After the liberation of Kherson and the geographical segregation of the Russian and Ukrainian forward line of troops by the Dnieper River, onlookers are wondering how the Ukrainian Armed Forces will maintain the operational advantage in Ukraine’s South. While this publication covered the buildup of Ukrainian troops along the banks of the Dnieper, the status forward line of troops in Russian-occupied Zaporizhzhia may be fertile ground for President Zelensky to liberate another major Ukrainian city: Melitopol.
On February 26th, while Russian Ground Forces were racing to Kherson, forward armored elements of the 49th Combined Arms Army stormed the city defenses of Melitopol, while the 22nd Army Corps seized the Zaporizhzhia Nuclear Power Plant. By March 1st, 2022, Russian Ground Forces had defeated the 128th Mountain Assult Brigade in an attempted counter-offensive after initially entering the city on February 26th.
Those forces then proceeded North towards the Oblast seat, Zaporizhzhia, and Southeast to Mariupol where Naval Infantry landed at Berdyansk to encircle and eventually lay siege to the coastal city. The siege, taking much longer than expected, a whopping 2 months, 3 weeks, and 5 days, significantly slowed the progress of the 49th Combined Arms Army. Once the Azovstal Steel Plant defenders surrendered on May 20th, 2022, those forces turned North once again towards Zaporizhzhia. However, due to operational requirements near Kherson and East towards Bakhmut and Severodonetsk, there was little manpower and supplies left to launch an attack against Zaporizhzhia city. These mostly static lines showcase an ample objective for President Zelensky to exploit since manning has been stripped.
While the Southern front in Zaporizhzhia Oblast has been far from quiet, it has definitely been eclipsed by fighting in Donetsk and Luhansk, both when Russian Ground Forces seized Severodonetsk and Lysychansk in May and when the Ukrainian counter-offensive began in August.
However, the Zaporizhzhia front may be warming up again now that nearly 20k Ukrainian troops and 22k Russian troops have been freed up from Kherson city. While the Ukrainians still possess some operational momentum to attempt a crossing of the Dnieper there may have already been an attempt to probe Russian defenses on the Zaporizhzhia front.
According to Russian state-owned media:
“There was an attempt to break through the assault group at the beginning of last week. They had three companies of T-72 tanks, which were transferred by Poland, and T-64. We don’t know who was in the tanks: the Poles or the military of the Armed Forces of Ukraine. Also [there were] 20 BMP-1, YPR-765 armored personnel carriers. Ours discovered them with the help of drones and worked out the VKS, MLRS. Confirmed losses: five tanks, six infantry fighting vehicles, more than 20 Turkish Kirpi armored vehicles and SUVs. There were militants of the Azov battalion (banned in the Russian Federation – Note TASS), only they are now officially considered the 98th battalion of the defense of Dnepropetrovsk,”

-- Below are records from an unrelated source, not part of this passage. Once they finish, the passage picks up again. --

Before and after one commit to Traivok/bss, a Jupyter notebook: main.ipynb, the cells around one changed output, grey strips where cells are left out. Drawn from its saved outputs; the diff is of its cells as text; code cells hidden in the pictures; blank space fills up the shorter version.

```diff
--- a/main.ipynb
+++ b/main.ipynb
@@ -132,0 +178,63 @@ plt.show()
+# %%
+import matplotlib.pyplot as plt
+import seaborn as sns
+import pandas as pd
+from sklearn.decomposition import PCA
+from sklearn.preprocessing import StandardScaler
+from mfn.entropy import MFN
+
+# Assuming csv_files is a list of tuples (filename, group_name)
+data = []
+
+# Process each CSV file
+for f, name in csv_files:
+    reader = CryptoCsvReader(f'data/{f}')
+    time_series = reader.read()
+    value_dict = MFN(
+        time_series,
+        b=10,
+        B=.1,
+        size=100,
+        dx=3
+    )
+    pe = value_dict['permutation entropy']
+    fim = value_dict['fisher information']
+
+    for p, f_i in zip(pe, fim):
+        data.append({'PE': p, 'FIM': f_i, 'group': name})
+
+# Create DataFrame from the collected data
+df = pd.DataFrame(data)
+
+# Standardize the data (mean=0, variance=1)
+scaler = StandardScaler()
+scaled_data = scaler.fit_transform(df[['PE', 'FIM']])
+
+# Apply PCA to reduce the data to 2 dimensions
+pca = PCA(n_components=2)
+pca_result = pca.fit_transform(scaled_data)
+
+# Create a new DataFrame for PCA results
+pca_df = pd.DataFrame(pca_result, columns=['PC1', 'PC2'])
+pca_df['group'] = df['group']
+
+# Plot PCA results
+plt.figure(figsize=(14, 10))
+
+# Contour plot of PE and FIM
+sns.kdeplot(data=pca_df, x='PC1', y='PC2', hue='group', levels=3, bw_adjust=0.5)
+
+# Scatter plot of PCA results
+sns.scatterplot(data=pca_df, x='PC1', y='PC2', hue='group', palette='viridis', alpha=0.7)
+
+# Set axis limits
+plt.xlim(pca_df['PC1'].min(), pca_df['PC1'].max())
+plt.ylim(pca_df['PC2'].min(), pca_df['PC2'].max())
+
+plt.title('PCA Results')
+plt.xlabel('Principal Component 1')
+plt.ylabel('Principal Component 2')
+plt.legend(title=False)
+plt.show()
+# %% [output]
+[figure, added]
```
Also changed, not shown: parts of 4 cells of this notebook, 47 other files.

While this is obviously biased single-source reporting, unverified by the Ukrainians, it is striking that mere days after Kherson city falls, reports emerge of a probing attack on the Zaporizhzhia front. Analysts would do well to observe indications and warnings concerning the movement of both Ukrainian and Russian troops from Kherson Oblast in order to discern where the next push may come from. While Western nations expect the front to “freeze” come Winter, the 2014 Donbass War showed us that Ukraine’s suburban areas are still able to host large campaigns throughout the cold months.